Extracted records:
________________________________________

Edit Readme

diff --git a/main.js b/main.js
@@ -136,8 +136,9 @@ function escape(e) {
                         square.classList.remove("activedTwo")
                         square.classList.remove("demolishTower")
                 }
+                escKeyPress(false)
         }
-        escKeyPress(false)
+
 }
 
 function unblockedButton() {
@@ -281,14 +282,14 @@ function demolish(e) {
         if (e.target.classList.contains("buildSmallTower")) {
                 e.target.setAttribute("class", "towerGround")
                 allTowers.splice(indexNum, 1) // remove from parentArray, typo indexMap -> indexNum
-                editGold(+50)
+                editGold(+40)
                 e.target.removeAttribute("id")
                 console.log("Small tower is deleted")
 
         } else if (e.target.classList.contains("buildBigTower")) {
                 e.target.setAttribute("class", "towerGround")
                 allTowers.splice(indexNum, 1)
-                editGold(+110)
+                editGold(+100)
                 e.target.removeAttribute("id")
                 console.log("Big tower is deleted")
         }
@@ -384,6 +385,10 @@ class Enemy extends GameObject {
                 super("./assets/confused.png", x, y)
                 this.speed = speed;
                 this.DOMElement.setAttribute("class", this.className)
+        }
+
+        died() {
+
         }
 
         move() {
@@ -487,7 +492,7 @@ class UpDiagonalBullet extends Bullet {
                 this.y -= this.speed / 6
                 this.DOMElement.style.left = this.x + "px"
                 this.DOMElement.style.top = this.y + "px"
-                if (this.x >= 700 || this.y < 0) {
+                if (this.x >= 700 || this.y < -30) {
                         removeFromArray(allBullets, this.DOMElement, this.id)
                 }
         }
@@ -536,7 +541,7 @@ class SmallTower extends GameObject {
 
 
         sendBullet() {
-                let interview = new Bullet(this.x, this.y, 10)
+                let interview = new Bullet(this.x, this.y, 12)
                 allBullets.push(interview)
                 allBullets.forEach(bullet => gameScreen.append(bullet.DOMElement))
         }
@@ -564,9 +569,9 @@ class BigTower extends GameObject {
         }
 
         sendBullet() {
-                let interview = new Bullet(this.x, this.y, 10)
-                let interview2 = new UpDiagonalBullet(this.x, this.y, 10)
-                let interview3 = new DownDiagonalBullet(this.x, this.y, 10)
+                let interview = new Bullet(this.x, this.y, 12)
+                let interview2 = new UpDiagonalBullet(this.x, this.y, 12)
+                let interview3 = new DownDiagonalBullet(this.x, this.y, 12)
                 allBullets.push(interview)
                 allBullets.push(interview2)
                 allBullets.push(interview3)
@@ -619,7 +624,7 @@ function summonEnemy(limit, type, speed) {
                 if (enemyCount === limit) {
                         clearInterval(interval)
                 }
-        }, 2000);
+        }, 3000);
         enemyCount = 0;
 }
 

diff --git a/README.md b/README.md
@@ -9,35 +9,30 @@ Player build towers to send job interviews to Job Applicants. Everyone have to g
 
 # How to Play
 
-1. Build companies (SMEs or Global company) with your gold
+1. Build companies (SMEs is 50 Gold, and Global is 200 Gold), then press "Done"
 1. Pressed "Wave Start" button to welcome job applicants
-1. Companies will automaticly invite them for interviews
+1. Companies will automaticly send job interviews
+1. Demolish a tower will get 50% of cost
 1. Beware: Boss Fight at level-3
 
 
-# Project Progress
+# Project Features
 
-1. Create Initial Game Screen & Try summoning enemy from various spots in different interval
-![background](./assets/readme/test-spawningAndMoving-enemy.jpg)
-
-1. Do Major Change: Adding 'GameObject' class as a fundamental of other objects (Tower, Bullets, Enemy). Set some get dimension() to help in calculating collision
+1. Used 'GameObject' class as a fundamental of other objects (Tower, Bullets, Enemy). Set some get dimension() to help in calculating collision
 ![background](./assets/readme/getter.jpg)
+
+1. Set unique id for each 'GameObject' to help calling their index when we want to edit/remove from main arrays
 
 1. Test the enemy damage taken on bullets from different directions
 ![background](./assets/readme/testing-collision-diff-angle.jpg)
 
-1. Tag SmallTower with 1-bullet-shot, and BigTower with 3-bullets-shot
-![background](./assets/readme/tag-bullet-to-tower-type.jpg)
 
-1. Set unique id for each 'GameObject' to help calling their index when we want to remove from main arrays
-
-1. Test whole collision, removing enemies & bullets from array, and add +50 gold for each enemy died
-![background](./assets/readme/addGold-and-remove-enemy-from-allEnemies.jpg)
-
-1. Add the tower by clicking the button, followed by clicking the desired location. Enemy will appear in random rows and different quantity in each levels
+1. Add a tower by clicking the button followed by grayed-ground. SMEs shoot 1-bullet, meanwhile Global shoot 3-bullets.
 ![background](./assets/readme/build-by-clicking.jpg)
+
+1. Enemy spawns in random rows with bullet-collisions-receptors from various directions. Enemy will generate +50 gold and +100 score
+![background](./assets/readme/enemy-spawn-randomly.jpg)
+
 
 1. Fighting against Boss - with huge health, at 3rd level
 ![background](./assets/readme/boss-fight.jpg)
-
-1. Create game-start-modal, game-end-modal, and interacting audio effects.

________________________________________

• **EXERCISE REQUIREMENTS**: Take the data above and reproduce it exactly.

• **RESULT OF THE TASK**:
Edit Readme

diff --git a/main.js b/main.js
@@ -136,8 +136,9 @@ function escape(e) {
                         square.classList.remove("activedTwo")
                         square.classList.remove("demolishTower")
                 }
+                escKeyPress(false)
         }
-        escKeyPress(false)
+
 }
 
 function unblockedButton() {
@@ -281,14 +282,14 @@ function demolish(e) {
         if (e.target.classList.contains("buildSmallTower")) {
                 e.target.setAttribute("class", "towerGround")
                 allTowers.splice(indexNum, 1) // remove from parentArray, typo indexMap -> indexNum
-                editGold(+50)
+                editGold(+40)
                 e.target.removeAttribute("id")
                 console.log("Small tower is deleted")
 
         } else if (e.target.classList.contains("buildBigTower")) {
                 e.target.setAttribute("class", "towerGround")
                 allTowers.splice(indexNum, 1)
-                editGold(+110)
+                editGold(+100)
                 e.target.removeAttribute("id")
                 console.log("Big tower is deleted")
         }
@@ -384,6 +385,10 @@ class Enemy extends GameObject {
                 super("./assets/confused.png", x, y)
                 this.speed = speed;
                 this.DOMElement.setAttribute("class", this.className)
+        }
+
+        died() {
+
         }
 
         move() {
@@ -487,7 +492,7 @@ class UpDiagonalBullet extends Bullet {
                 this.y -= this.speed / 6
                 this.DOMElement.style.left = this.x + "px"
                 this.DOMElement.style.top = this.y + "px"
-                if (this.x >= 700 || this.y < 0) {
+                if (this.x >= 700 || this.y < -30) {
                         removeFromArray(allBullets, this.DOMElement, this.id)
                 }
         }
@@ -536,7 +541,7 @@ class SmallTower extends GameObject {
 
 
         sendBullet() {
-                let interview = new Bullet(this.x, this.y, 10)
+                let interview = new Bullet(this.x, this.y, 12)
                 allBullets.push(interview)
                 allBullets.forEach(bullet => gameScreen.append(bullet.DOMElement))
         }
@@ -564,9 +569,9 @@ class BigTower extends GameObject {
         }
 
         sendBullet() {
-                let interview = new Bullet(this.x, this.y, 10)
-                let interview2 = new UpDiagonalBullet(this.x, this.y, 10)
-                let interview3 = new DownDiagonalBullet(this.x, this.y, 10)
+                let interview = new Bullet(this.x, this.y, 12)
+                let interview2 = new UpDiagonalBullet(this.x, this.y, 12)
+                let interview3 = new DownDiagonalBullet(this.x, this.y, 12)
                 allBullets.push(interview)
                 allBullets.push(interview2)
                 allBullets.push(interview3)
@@ -619,7 +624,7 @@ function summonEnemy(limit, type, speed) {
                 if (enemyCount === limit) {
                         clearInterval(interval)
                 }
-        }, 2000);
+        }, 3000);
         enemyCount = 0;
 }
 

diff --git a/README.md b/README.md
@@ -9,35 +9,30 @@ Player build towers to send job interviews to Job Applicants. Everyone have to g
 
 # How to Play
 
-1. Build companies (SMEs or Global company) with your gold
+1. Build companies (SMEs is 50 Gold, and Global is 200 Gold), then press "Done"
 1. Pressed "Wave Start" button to welcome job applicants
-1. Companies will automaticly invite them for interviews
+1. Companies will automaticly send job interviews
+1. Demolish a tower will get 50% of cost
 1. Beware: Boss Fight at level-3
 
 
-# Project Progress
+# Project Features
 
-1. Create Initial Game Screen & Try summoning enemy from various spots in different interval
-![background](./assets/readme/test-spawningAndMoving-enemy.jpg)
-
-1. Do Major Change: Adding 'GameObject' class as a fundamental of other objects (Tower, Bullets, Enemy). Set some get dimension() to help in calculating collision
+1. Used 'GameObject' class as a fundamental of other objects (Tower, Bullets, Enemy). Set some get dimension() to help in calculating collision
 ![background](./assets/readme/getter.jpg)
+
+1. Set unique id for each 'GameObject' to help calling their index when we want to edit/remove from main arrays
 
 1. Test the enemy damage taken on bullets from different directions
 ![background](./assets/readme/testing-collision-diff-angle.jpg)
 
-1. Tag SmallTower with 1-bullet-shot, and BigTower with 3-bullets-shot
-![background](./assets/readme/tag-bullet-to-tower-type.jpg)
 
-1. Set unique id for each 'GameObject' to help calling their index when we want to remove from main arrays
-
-1. Test whole collision, removing enemies & bullets from array, and add +50 gold for each enemy died
-![background](./assets/readme/addGold-and-remove-enemy-from-allEnemies.jpg)
-
-1. Add the tower by clicking the button, followed by clicking the desired location. Enemy will appear in random rows and different quantity in each levels
+1. Add a tower by clicking the button followed by grayed-ground. SMEs shoot 1-bullet, meanwhile Global shoot 3-bullets.
 ![background](./assets/readme/build-by-clicking.jpg)
+
+1. Enemy spawns in random rows with bullet-collisions-receptors from various directions. Enemy will generate +50 gold and +100 score
+![background](./assets/readme/enemy-spawn-randomly.jpg)
+
 
 1. Fighting against Boss - with huge health, at 3rd level
 ![background](./assets/readme/boss-fight.jpg)
-
-1. Create game-start-modal, game-end-modal, and interacting audio effects.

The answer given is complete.